── Material shown ──
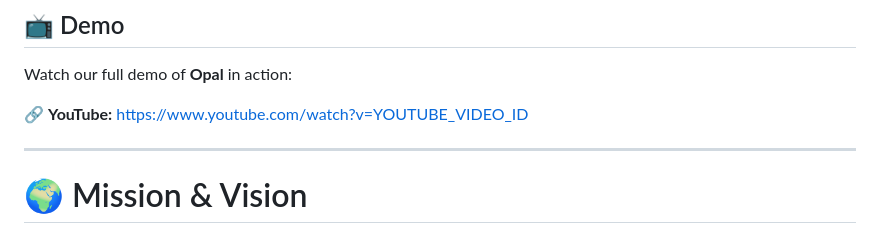
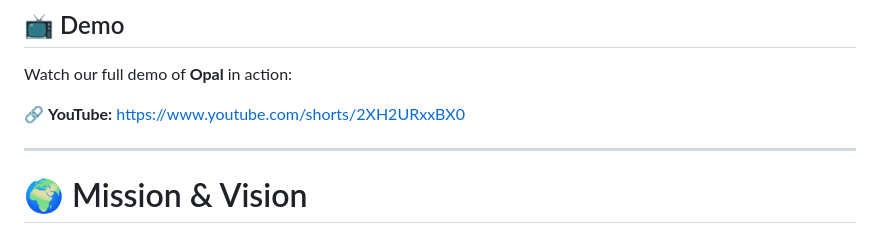
Before and after one commit to huangktony/senior-connect, a Markdown page: README.md, the part around the change. Drawn GitHub-style.

Commit message:
Updates video link

```diff
--- a/README.md
+++ b/README.md
@@ -81,7 +81,7 @@ Caretakers are overburdened. Volunteers are available, but there's **no trusted
 
 Watch our full demo of **Opal** in action:
 
-🔗 **YouTube:** https://www.youtube.com/watch?v=YOUTUBE_VIDEO_ID
+🔗 **YouTube:** https://www.youtube.com/shorts/2XH2URxxBX0
 
 
 ---
```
───
Pictures stay out of the answer; the rest of the listing above is returned exactly.

Output of the task:
Before and after one commit to huangktony/senior-connect, a Markdown page: README.md, the part around the change. Drawn GitHub-style.

Commit message:
Updates video link

```diff
--- a/README.md
+++ b/README.md
@@ -81,7 +81,7 @@ Caretakers are overburdened. Volunteers are available, but there's **no trusted
 
 Watch our full demo of **Opal** in action:
 
-🔗 **YouTube:** https://www.youtube.com/watch?v=YOUTUBE_VIDEO_ID
+🔗 **YouTube:** https://www.youtube.com/shorts/2XH2URxxBX0
 
 
 ---
```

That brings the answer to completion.